Free from Fear, Free from Pain : Eliminating Female Genital Mutilation in Europe

Publié le 21 décembre 2015 par Equipe GIS IdG

Free from Fear, Free from Pain : Eliminating Female Genital Mutilation in Europe

  • Date : Wednesday 27th January 2016
  • Time : 10:00am — 4:30pm
  • Venue : NH Brussels Carrefour de l’Europe

UNICEF estimates that more than 125 million girls and women around the world have undergone Female Genital Mutilation (FGM), a practice which consists in the partial or total removal of female genitalia for nonmedical purposes. FMG may lead to a variety of health consequences, including severe pain, shock, infection, complications during childbirth, as well as long-term gynecological problems. The practice of FGM is originally common in numerous African countries, as well as in parts of Asia and the Middle East. In these communities, FGM defines cultural identities and gender-roles, as the practice is thought to enhance the girl’s femininity, often synonymous with docility and obedience.

During recent years, FGM has gained considerable attention in the EU, with the European Parliament estimating that 500,000 girls and women living in Europe have been subjected to FGM while 180,000 are at risk every year. As fighting gender-based violence and violence against children are core values of the EU, FGM has been recognised as a practice which violates human rights and attacks the dignity, equality and integrity of girls and women.

The Istanbul Convention, also known as the Council of Europe Convention, appears as the first European Treaty specifically devoted to specifically addressing violence against women, including female genital mutilation. Set in 2014, the Istanbul Convention obliges States Parties to accelerate preventive measures to protect and support FGM affected women and girls, and these obligations comprise areas such as health, education, social service, immigration and child protection in order to identify, protect and help the victims of FGM. Providing good quality services and multidisciplinary cooperation based on sound knowledge of FGM, as well as the importance of engaging stakeholders, health professionals and members of civil society is essential in order to successfully eradicate the phenomenon.
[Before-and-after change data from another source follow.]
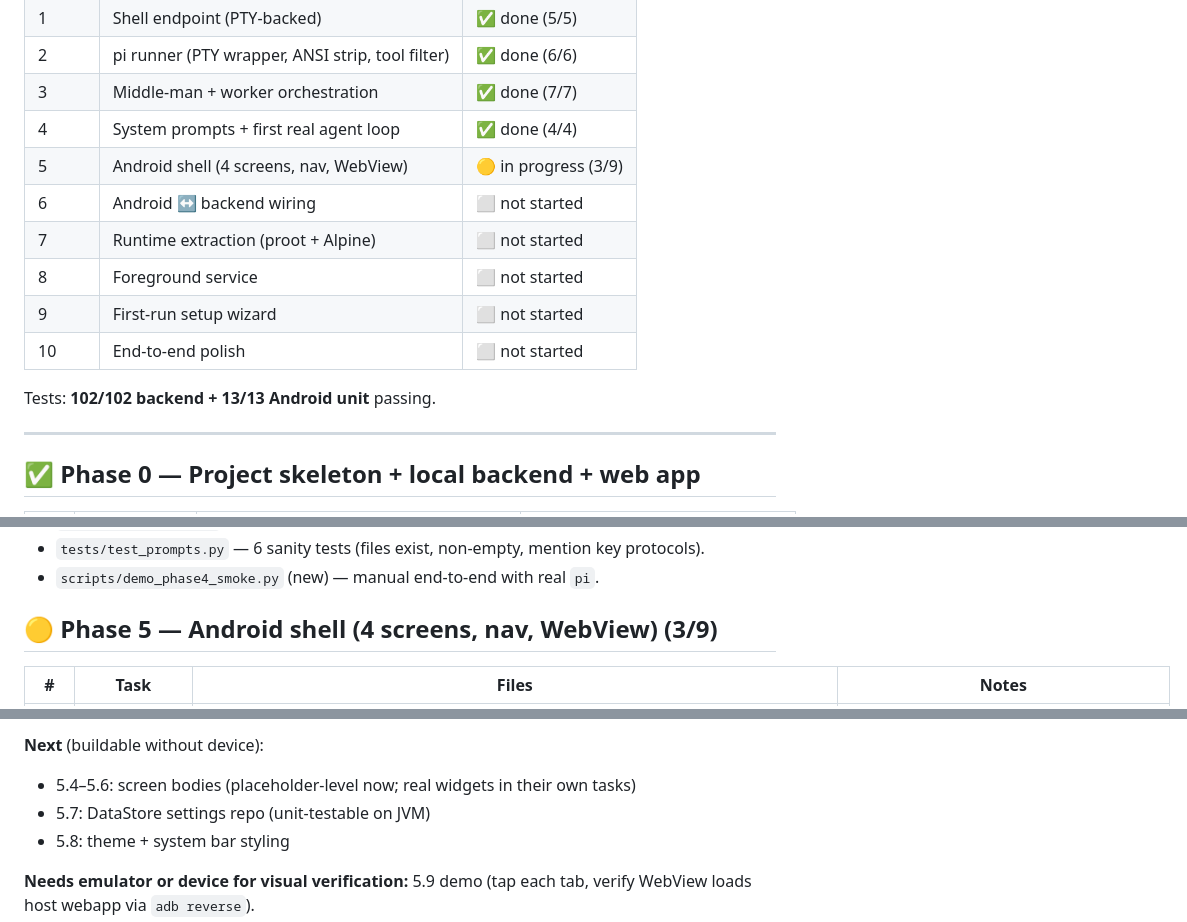
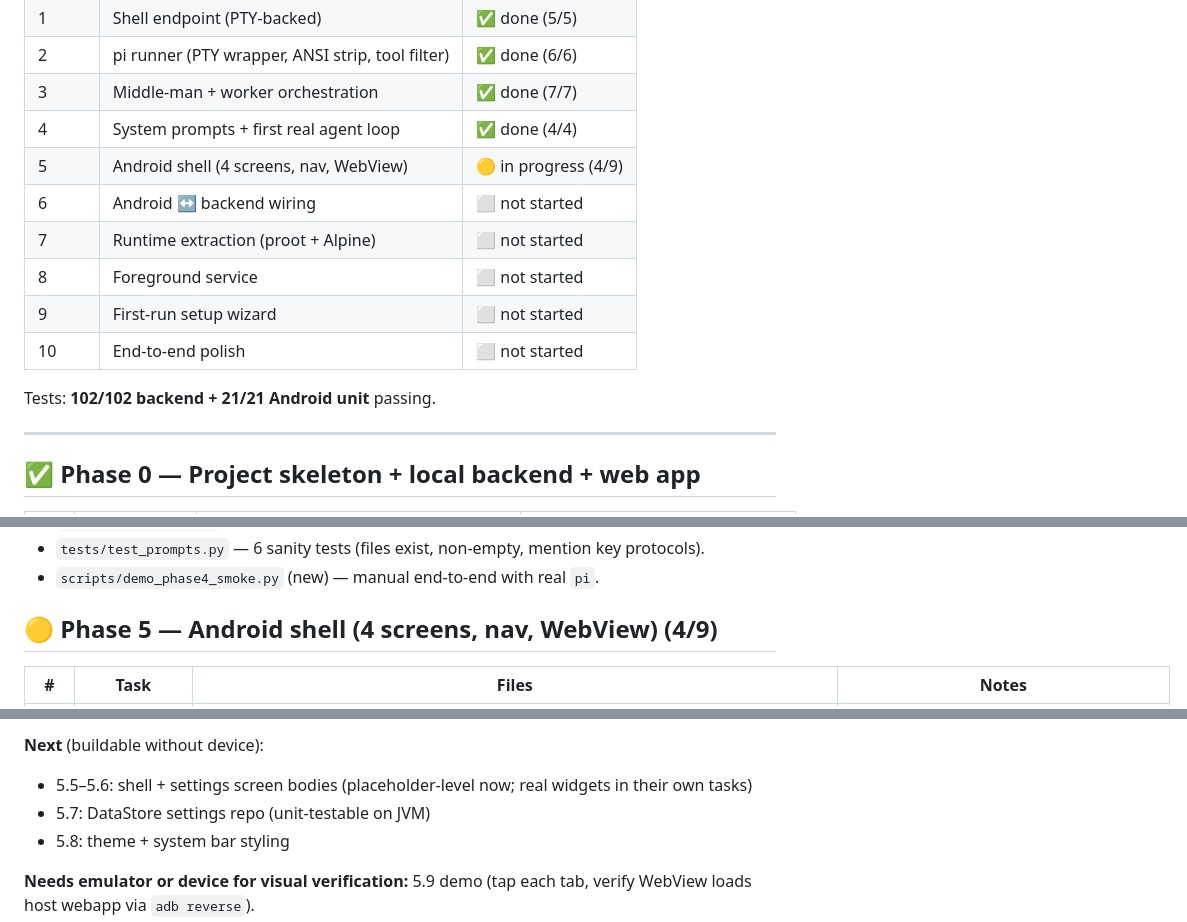
Before and after one commit to triskill/seed, a Markdown page: TODO.md, 3 parts joined by grey strips. Rendered like a GitHub page.

Commit message:
docs: TODO.md — mark Phase 5.4 done (4/9), 8 Android unit tests added
5.4 (Chat screen UI) is merged. Status table
updated to (4/9) for Phase 5. Tests line now
reflects 21/21 Android unit tests (13 from
5.3 + 8 from 5.4's ChatViewModelTest).

```diff
--- a/TODO.md
+++ b/TODO.md
@@ -21,14 +21,14 @@ app inside the runtime; the App screen shows the result.
 | 2 | pi runner (PTY wrapper, ANSI strip, tool filter) | ✅ done (6/6) |
 | 3 | Middle-man + worker orchestration | ✅ done (7/7) |
 | 4 | System prompts + first real agent loop | ✅ done (4/4) |
-| 5 | Android shell (4 screens, nav, WebView) | 🟡 in progress (3/9) |
+| 5 | Android shell (4 screens, nav, WebView) | 🟡 in progress (4/9) |
 | 6 | Android ↔ backend wiring | ⬜ not started |
 | 7 | Runtime extraction (proot + Alpine) | ⬜ not started |
 | 8 | Foreground service | ⬜ not started |
 | 9 | First-run setup wizard | ⬜ not started |
 | 10 | End-to-end polish | ⬜ not started |
 
-Tests: **102/102 backend + 13/13 Android unit** passing.
+Tests: **102/102 backend + 21/21 Android unit** passing.
 
 ---
 
@@ -135,7 +135,7 @@ Endpoint: **`POST /shell/exec`** — accepts `{"command": "..."}`, returns
 - `tests/test_prompts.py` — 6 sanity tests (files exist, non-empty, mention key protocols).
 - `scripts/demo_phase4_smoke.py` (new) — manual end-to-end with real `pi`.
 
-## 🟡 Phase 5 — Android shell (4 screens, nav, WebView) (3/9)
+## 🟡 Phase 5 — Android shell (4 screens, nav, WebView) (4/9)
 
 | # | Task | Files | Notes |
 |---|---|---|---|
@@ -150,7 +151,7 @@ Endpoint: **`POST /shell/exec`** — accepts `{"command": "..."}`, returns
 - Gradle 8.7 bootstrap'd the wrapper; `gradle-wrapper.jar` + `gradlew` are committed
 
 **Next** (buildable without device):
-- 5.4–5.6: screen bodies (placeholder-level now; real widgets in their own tasks)
+- 5.5–5.6: shell + settings screen bodies (placeholder-level now; real widgets in their own tasks)
 - 5.7: DataStore settings repo (unit-testable on JVM)
 - 5.8: theme + system bar styling
 
```
Also changed, not shown: other parts of TODO.md (+1 -0 lines).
This timely symposium provides an invaluable opportunity to gain an understanding of the current EU legal framework and what more needs to be done to eradicate FGM. The symposium will examine how a multi-sector approach can be strengthened, and explore issues around prevention, the importance of specialist services and the greater role of health and education providers in ensuring better awareness and early intervention.

Delegates will :

  • Understand the current policy and legal framework for eradicating all forms of female genital mutilation in Europe
  • Explore ways to fight FGM through better education and awareness raising campaigns
  • Discuss strategies to improve the support chain of FGM victims through specialised services and multi-sector cooperation
  • Examine ways to increase capacity building across sectors to fight FGM

09:15 Registration and Morning Refreshments
10:00 Chair’s Welcome and Opening Remarks

The European Policy and Legislative Framework to Combat Female Genital Mutilation

  • European Efforts to combat Female Genital Mutilation : Effectiveness, Current Challenges and Future Ambitions of the Istanbul Convention
  • Understanding the Legal Procedure on the Prosecution of the Acts of Female Genital Mutilation in Europe
  • Current Tools to Harmonise the Systematic Data Collection on FGM across- Europe

10:40 First Round of Discussions
11:10 Morning Coffee Break

Combating FGM through a Better Informed and Educated Society

  • Analysing the Different Cultural and Religious Causes of FGM
  • The Role of Men on the Eradication of FGM
  • Supporting Young Individuals in Accessing Information, Advice and Protection in School Settings
  • The Role of Education in Changing Mind-Sets on Gender-Roles and Stereotypes

12:00 Second Round of Discussions
12:30 Networking Lunch

Providing Accessible and Appropriate Support Services for Victims in Europe

  • Addressing FGM in host communities : Increasing Capacity Building and Information for Healthcare Professionals
  • Preventing the Practice of FGM and Identifying Victims : Raising Awareness Among Social Workers and Teachers
  • The Role of NGO’s and Civil Society in Promoting Raising-Awareness Campaigns on FGM realities

14:00 Third Round of Discussions
14:30 Afternoon Coffee Break

Addressing Persisting Challenges and Sharing Best Practice

  • Female Genital Mutilation : A Case for Asylum in Europe - Towards Greater Security and more Dedicated Responses
  • Assisting Victims or Witnesses in Reporting to National Authorities and Improving Conviction Rates
  • Strengthening the Child Protection System : Example of Good Practice at National Level
  • Promoting Multilevel Partnerships : Strengthening Cooperation with Countries where FGM is Prevalent

15:15 Fourth Round of Discussions
15:45 Chair’s Summary and Closing Remarks
16:00 Networking Reception and Refreshments
16:30 Symposium Close